- _What to produce_:
Write out the records beneath this line exactly as they appear, minus any images.

- _Source material_:
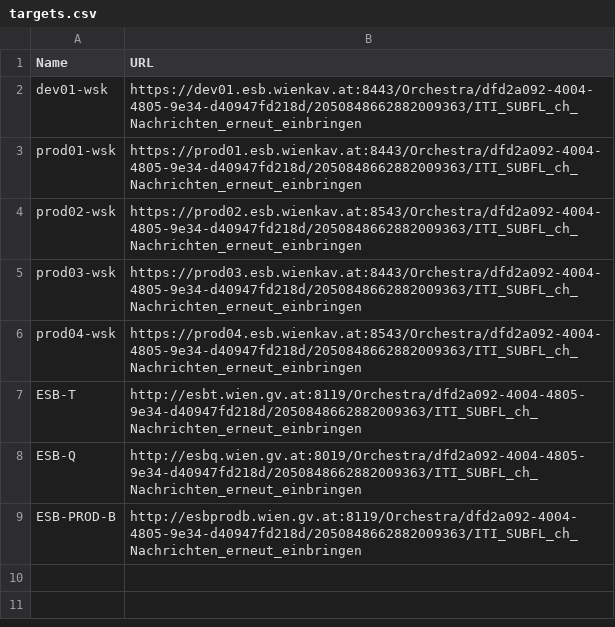
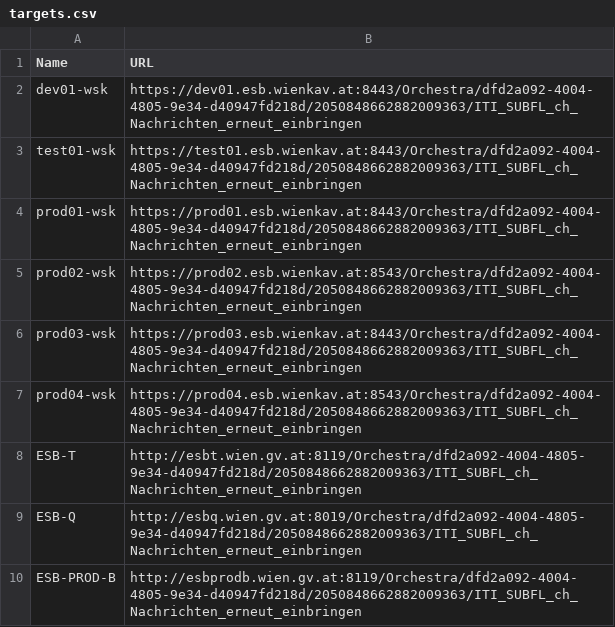
Before and after one commit to ChristophRettinger/MA01.PowershellScripts, a CSV file: Scripts/Resend-FromElastic/targets.csv, drawn as a sheet.

Commit message:
Add test01 target

```diff
--- a/Scripts/Resend-FromElastic/targets.csv
+++ b/Scripts/Resend-FromElastic/targets.csv
@@ -2,2 +2,3 @@ Name,URL
 dev01-wsk,https://dev01.esb.wienkav.at:8443/Orchestra/dfd2a092-4004-4805-9e34-d40947fd218d/2050848662882009363/ITI_SUBFL_ch_Nachrichten_erneut_einbringen
+test01-wsk,https://test01.esb.wienkav.at:8443/Orchestra/dfd2a092-4004-4805-9e34-d40947fd218d/2050848662882009363/ITI_SUBFL_ch_Nachrichten_erneut_einbringen
 prod01-wsk,https://prod01.esb.wienkav.at:8443/Orchestra/dfd2a092-4004-4805-9e34-d40947fd218d/2050848662882009363/ITI_SUBFL_ch_Nachrichten_erneut_einbringen
```
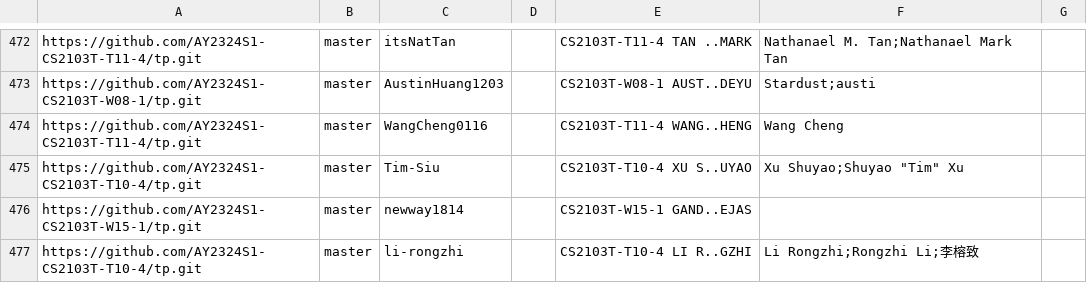
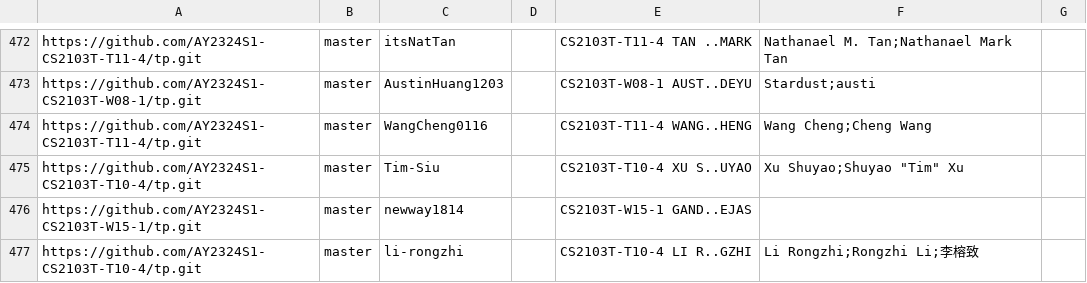
Before and after one commit to nus-cs2103-AY2324S1/tp-dashboard, a CSV file: configs/author-config.csv, drawn as a sheet; only a part is shown, gaps mark what is left out.

Commit message:
Update configs

```diff
--- a/configs/author-config.csv
+++ b/configs/author-config.csv
@@ -473,3 +473,3 @@ https://github.com/AY2324S1-CS2103T-T11-4/tp.git,master,itsNatTan,,CS2103T-T11-4
 https://github.com/AY2324S1-CS2103T-W08-1/tp.git,master,AustinHuang1203,,CS2103T-W08-1 AUST..DEYU,Stardust;austi,
-https://github.com/AY2324S1-CS2103T-T11-4/tp.git,master,WangCheng0116,,CS2103T-T11-4 WANG..HENG,Wang Cheng,
+https://github.com/AY2324S1-CS2103T-T11-4/tp.git,master,WangCheng0116,,CS2103T-T11-4 WANG..HENG,Wang Cheng;Cheng Wang,
 https://github.com/AY2324S1-CS2103T-T10-4/tp.git,master,Tim-Siu,,CS2103T-T10-4 XU S..UYAO,"Xu Shuyao;Shuyao ""Tim"" Xu",
```
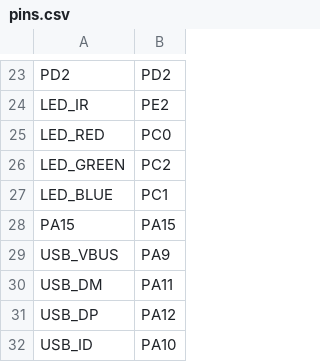
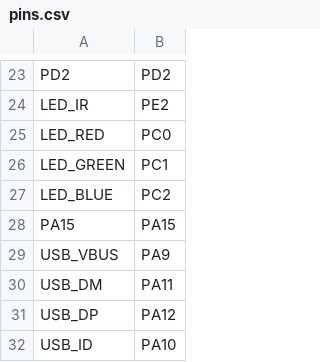
Before and after one commit to sdcnku/micropython, a CSV file: ports/stm32/boards/OPENMV3/pins.csv, drawn as a sheet; only a part is shown, gaps mark what is left out.

```diff
--- a/ports/stm32/boards/OPENMV3/pins.csv
+++ b/ports/stm32/boards/OPENMV3/pins.csv
@@ -25,4 +25,4 @@ LED_IR,PE2
 LED_RED,PC0
-LED_GREEN,PC2
-LED_BLUE,PC1
+LED_GREEN,PC1
+LED_BLUE,PC2
 PA15,PA15
```
Also changed, not shown: ports/stm32/boards/OPENMV2/pins.csv, ports/stm32/boards/OPENMV4/pins.csv, 1 other file.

- _Solution to the problem_:
Before and after one commit to ChristophRettinger/MA01.PowershellScripts, a CSV file: Scripts/Resend-FromElastic/targets.csv, drawn as a sheet.

Commit message:
Add test01 target

```diff
--- a/Scripts/Resend-FromElastic/targets.csv
+++ b/Scripts/Resend-FromElastic/targets.csv
@@ -2,2 +2,3 @@ Name,URL
 dev01-wsk,https://dev01.esb.wienkav.at:8443/Orchestra/dfd2a092-4004-4805-9e34-d40947fd218d/2050848662882009363/ITI_SUBFL_ch_Nachrichten_erneut_einbringen
+test01-wsk,https://test01.esb.wienkav.at:8443/Orchestra/dfd2a092-4004-4805-9e34-d40947fd218d/2050848662882009363/ITI_SUBFL_ch_Nachrichten_erneut_einbringen
 prod01-wsk,https://prod01.esb.wienkav.at:8443/Orchestra/dfd2a092-4004-4805-9e34-d40947fd218d/2050848662882009363/ITI_SUBFL_ch_Nachrichten_erneut_einbringen
```
Before and after one commit to nus-cs2103-AY2324S1/tp-dashboard, a CSV file: configs/author-config.csv, drawn as a sheet; only a part is shown, gaps mark what is left out.

Commit message:
Update configs

```diff
--- a/configs/author-config.csv
+++ b/configs/author-config.csv
@@ -473,3 +473,3 @@ https://github.com/AY2324S1-CS2103T-T11-4/tp.git,master,itsNatTan,,CS2103T-T11-4
 https://github.com/AY2324S1-CS2103T-W08-1/tp.git,master,AustinHuang1203,,CS2103T-W08-1 AUST..DEYU,Stardust;austi,
-https://github.com/AY2324S1-CS2103T-T11-4/tp.git,master,WangCheng0116,,CS2103T-T11-4 WANG..HENG,Wang Cheng,
+https://github.com/AY2324S1-CS2103T-T11-4/tp.git,master,WangCheng0116,,CS2103T-T11-4 WANG..HENG,Wang Cheng;Cheng Wang,
 https://github.com/AY2324S1-CS2103T-T10-4/tp.git,master,Tim-Siu,,CS2103T-T10-4 XU S..UYAO,"Xu Shuyao;Shuyao ""Tim"" Xu",
```
Before and after one commit to sdcnku/micropython, a CSV file: ports/stm32/boards/OPENMV3/pins.csv, drawn as a sheet; only a part is shown, gaps mark what is left out.

```diff
--- a/ports/stm32/boards/OPENMV3/pins.csv
+++ b/ports/stm32/boards/OPENMV3/pins.csv
@@ -25,4 +25,4 @@ LED_IR,PE2
 LED_RED,PC0
-LED_GREEN,PC2
-LED_BLUE,PC1
+LED_GREEN,PC1
+LED_BLUE,PC2
 PA15,PA15
```
Also changed, not shown: ports/stm32/boards/OPENMV2/pins.csv, ports/stm32/boards/OPENMV4/pins.csv, 1 other file.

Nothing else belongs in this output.